Introduction: the Issue of Slavery
More than 60 per cent of the electorate did not vote for Abraham Lincoln as President in November 1860, and he won the electoral college vote despite not carrying one Southern state. Lincoln's triumph prompted South Carolina to secede from the Union on 20th December 1860, and his reassurances that the institution of slavery would not be affected where it already existed failed to satisfy the doubts of other Southern states. By the time of his inauguration, six more states from the Lower South Mississippi, Florida, Alabama, Georgia, Louisiana, and Texas--had left the Union, and the Confederate States of America (CSA) had been set up. Lincoln arrived in Washington having travelled through the slave state of Maryland in disguise in order to avoid possible attack or assassination. A war was about to begin which would leave about as many dead as all of the other wars the USA has fought added together. That war would result in freedom for 4 million black slaves, and secure the future of the Union.
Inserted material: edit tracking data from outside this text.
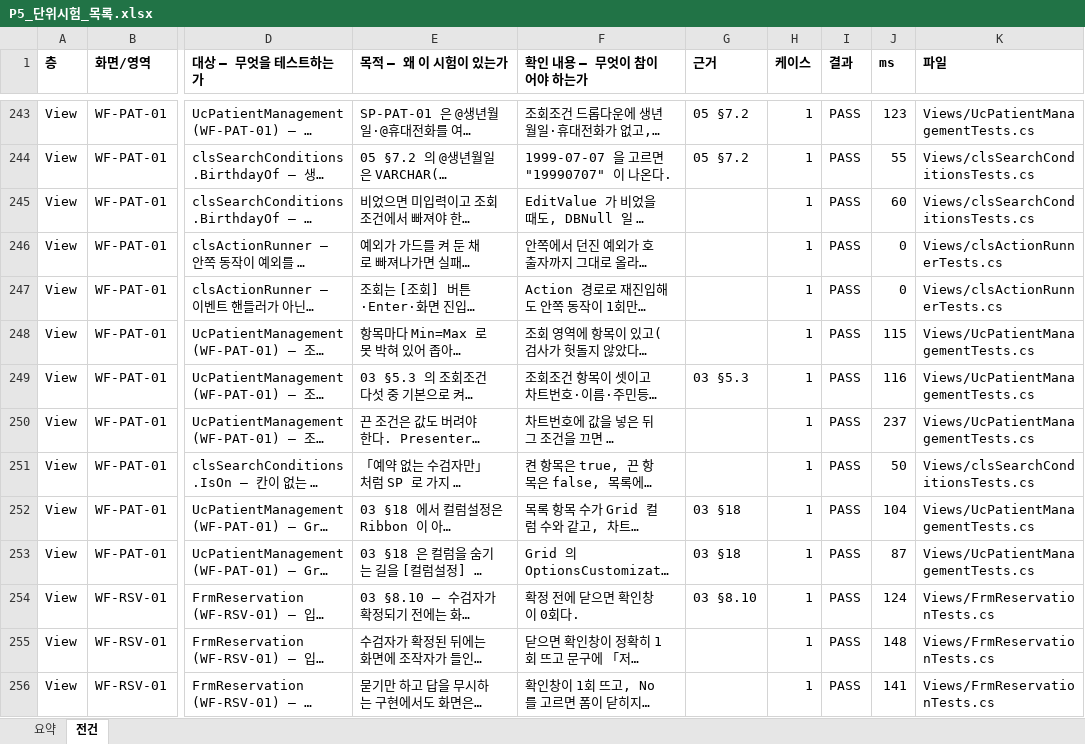
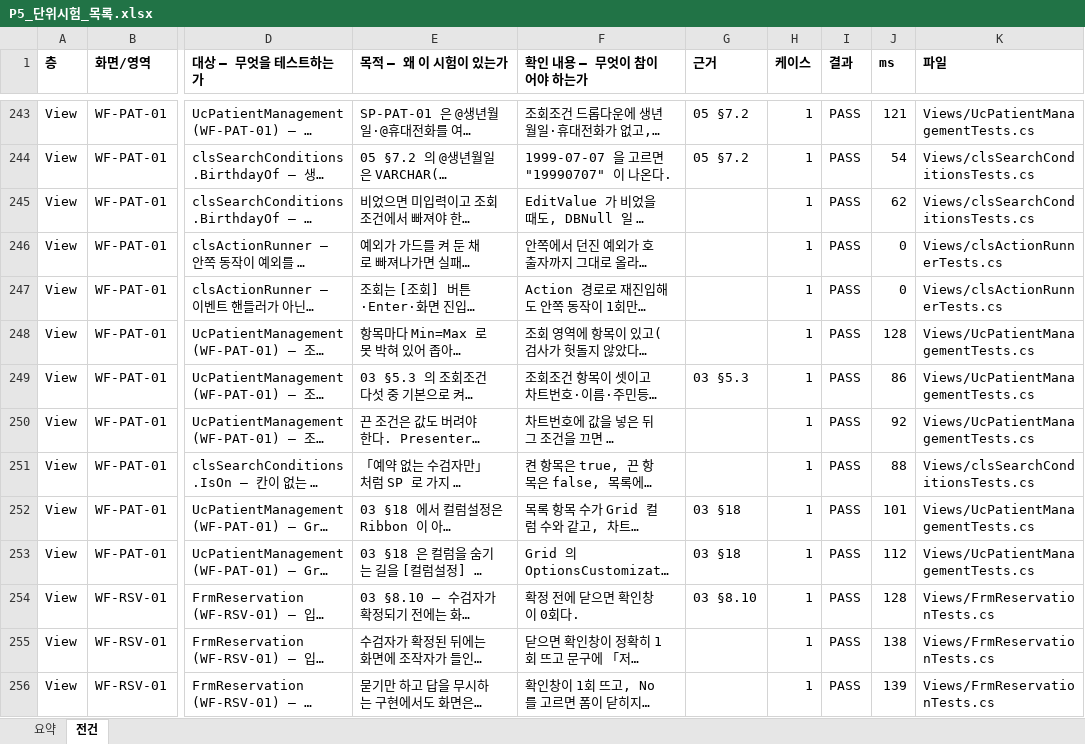
Before and after one commit to wotjr1649/HealthCheckupReservationReception, an Excel workbook: docs/phase5/output/P5_단위시험_목록.xlsx, sheet 전건, drawn as a sheet; only a part is shown, gaps mark what is left out; long unchanged cells end in …; values as stored, in another font and other column widths than the file's, no borders; the diff covers the shown part only; the diff names each change by its address in the sheet, - before the commit and + after, or states it on an @@ line.

```diff
--- a/docs/phase5/output/P5_단위시험_목록.xlsx (sheet 전건)
+++ b/docs/phase5/output/P5_단위시험_목록.xlsx (sheet 전건)
-J243 (ms): 123
+J243 (ms): 121
-J244 (ms): 55
+J244 (ms): 54
-J245 (ms): 60
+J245 (ms): 62
-J248 (ms): 115
+J248 (ms): 128
-J249 (ms): 116
+J249 (ms): 86
-J250 (ms): 237
+J250 (ms): 92
-J251 (ms): 50
+J251 (ms): 88
-J252 (ms): 104
+J252 (ms): 101
-J253 (ms): 87
+J253 (ms): 112
-J254 (ms): 124
+J254 (ms): 128
-J255 (ms): 148
+J255 (ms): 138
-J256 (ms): 141
+J256 (ms): 139
```
Also changed, not shown: 76 edited cells elsewhere in this sheet, sheet 요약, 10 other files.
The causes of the American Civil War can perhaps be linked to one particular issue--that of slavery. In December 1860 Lincoln had written to the future vice-president of the Confederate states, Alexander Stephens, and reiterated his public pledge not to interfere with slavery where it already existed, but he also added: 'I suppose, however, this does not meet the case. You think slavery is right and ought to be extended, while we think it is wrong and ought to be restricted. That I suppose is the rub. It certainly is the only substantial difference between us.' Later Stephens himself seemed to confirm the significance of the issue by saying that 'African slavery ... was the immediate cause of the late rupture', and stating that the Confederate government was based upon 'the great truth that the negro is not equal to the white man; that slavery ... is his natural and normal condition.' South Carolina's declaration of their reasons for secession cited 'an increasing hostility on the part of the non-slaveholding States to the institution of slavery.'
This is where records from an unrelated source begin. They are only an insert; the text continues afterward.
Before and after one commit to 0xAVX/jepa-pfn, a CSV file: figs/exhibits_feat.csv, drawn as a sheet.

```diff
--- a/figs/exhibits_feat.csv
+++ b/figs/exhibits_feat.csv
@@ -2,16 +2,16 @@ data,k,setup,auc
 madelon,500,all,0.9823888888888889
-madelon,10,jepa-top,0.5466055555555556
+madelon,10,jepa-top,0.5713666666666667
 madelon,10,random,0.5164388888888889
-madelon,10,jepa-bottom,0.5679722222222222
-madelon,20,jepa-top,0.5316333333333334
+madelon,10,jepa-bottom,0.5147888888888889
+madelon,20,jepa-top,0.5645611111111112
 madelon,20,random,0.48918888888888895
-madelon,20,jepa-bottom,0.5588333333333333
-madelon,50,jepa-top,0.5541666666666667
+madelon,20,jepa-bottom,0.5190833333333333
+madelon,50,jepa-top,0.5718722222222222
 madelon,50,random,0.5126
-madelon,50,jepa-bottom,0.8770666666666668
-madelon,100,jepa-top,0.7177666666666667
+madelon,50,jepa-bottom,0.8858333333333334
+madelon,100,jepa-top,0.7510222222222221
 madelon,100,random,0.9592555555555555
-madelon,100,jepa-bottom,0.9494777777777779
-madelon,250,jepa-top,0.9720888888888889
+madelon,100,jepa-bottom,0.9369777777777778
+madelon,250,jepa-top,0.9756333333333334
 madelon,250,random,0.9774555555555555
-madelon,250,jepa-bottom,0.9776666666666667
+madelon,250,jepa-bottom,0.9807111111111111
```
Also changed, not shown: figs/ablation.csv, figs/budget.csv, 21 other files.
It can be argued that slavery played a part in every pre-war crisis, and that even where other factors have been put forward by historians they are in some way linked to slavery. But in many ways the secession of South Carolina was precipitate because Lincoln was in no position to abolish slavery anyway. Following the 1860 elections Lincoln's Republican Party, which opposed the expansion of slavery, did not control either house of Congress. To abolish slavery completely would have required a constitutional amendment, in other words a two-thirds majority in both houses of Congress as well as three-quarters of the states to ratify the amendment. In 1860 15 out of the nation's 33 states--or 45 per cent--were slave states which collectively would never have ratified such an amendment. Lincoln could in reality do nothing to touch slavery where it already existed, but moves might be taken to bar slavery from the territories to ensure that all new states joining the Union in the future would be 'free soil'.
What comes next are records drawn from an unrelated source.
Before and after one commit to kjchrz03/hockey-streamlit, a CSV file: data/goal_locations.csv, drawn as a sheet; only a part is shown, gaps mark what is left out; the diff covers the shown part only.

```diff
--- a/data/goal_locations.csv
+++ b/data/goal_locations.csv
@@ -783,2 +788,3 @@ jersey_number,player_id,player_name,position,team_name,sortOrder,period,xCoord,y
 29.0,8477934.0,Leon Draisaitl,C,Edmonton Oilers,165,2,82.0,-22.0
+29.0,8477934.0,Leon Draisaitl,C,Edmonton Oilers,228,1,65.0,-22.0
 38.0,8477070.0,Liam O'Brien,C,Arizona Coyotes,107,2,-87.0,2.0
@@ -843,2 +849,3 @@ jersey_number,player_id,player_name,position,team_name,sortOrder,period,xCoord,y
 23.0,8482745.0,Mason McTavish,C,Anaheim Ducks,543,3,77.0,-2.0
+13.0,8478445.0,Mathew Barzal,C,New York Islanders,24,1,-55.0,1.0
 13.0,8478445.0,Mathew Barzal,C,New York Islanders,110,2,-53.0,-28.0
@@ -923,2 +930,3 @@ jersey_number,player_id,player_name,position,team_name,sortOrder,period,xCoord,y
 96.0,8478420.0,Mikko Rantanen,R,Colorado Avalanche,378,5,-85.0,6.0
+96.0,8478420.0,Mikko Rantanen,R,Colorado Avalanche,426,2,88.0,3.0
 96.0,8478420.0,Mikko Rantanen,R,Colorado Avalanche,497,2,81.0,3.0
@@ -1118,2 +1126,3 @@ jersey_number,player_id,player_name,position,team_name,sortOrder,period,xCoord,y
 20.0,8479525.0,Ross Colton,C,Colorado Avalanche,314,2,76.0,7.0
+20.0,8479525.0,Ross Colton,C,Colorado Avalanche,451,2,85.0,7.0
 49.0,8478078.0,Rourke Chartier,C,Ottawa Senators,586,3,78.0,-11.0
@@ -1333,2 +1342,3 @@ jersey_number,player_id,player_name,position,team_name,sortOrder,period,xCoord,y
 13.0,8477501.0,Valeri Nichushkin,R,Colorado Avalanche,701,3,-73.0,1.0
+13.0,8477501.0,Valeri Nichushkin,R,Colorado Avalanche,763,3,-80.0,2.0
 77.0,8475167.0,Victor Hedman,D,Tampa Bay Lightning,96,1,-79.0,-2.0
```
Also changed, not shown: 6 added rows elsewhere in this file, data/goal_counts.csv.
The Southern states did not take Lincoln at his word when he said he was opposed merely to the expansion of slavery. Had he not argued that a house divided against itself could not stand? Stephen Douglas, who had run against Lincoln in the 1858 senatorial elections, had pointed out to his rival that 'the divided house' had in fact stood since the writing of the Constitution. Southern states were probably right not to trust Lincoln, because less than two years into the war he issued an Emancipation Proclamation which declared all black slaves in rebel states free. Some have argued that Lincoln intended all along to free the slaves, but he could not afford to tell people lest he lose the support of the four 'border' slave states that remained loyal to the Union throughout the conflict. These four states had much closer ties with the North than other Southern states; and slaveholding, broadly speaking, was less widespread there than further south. …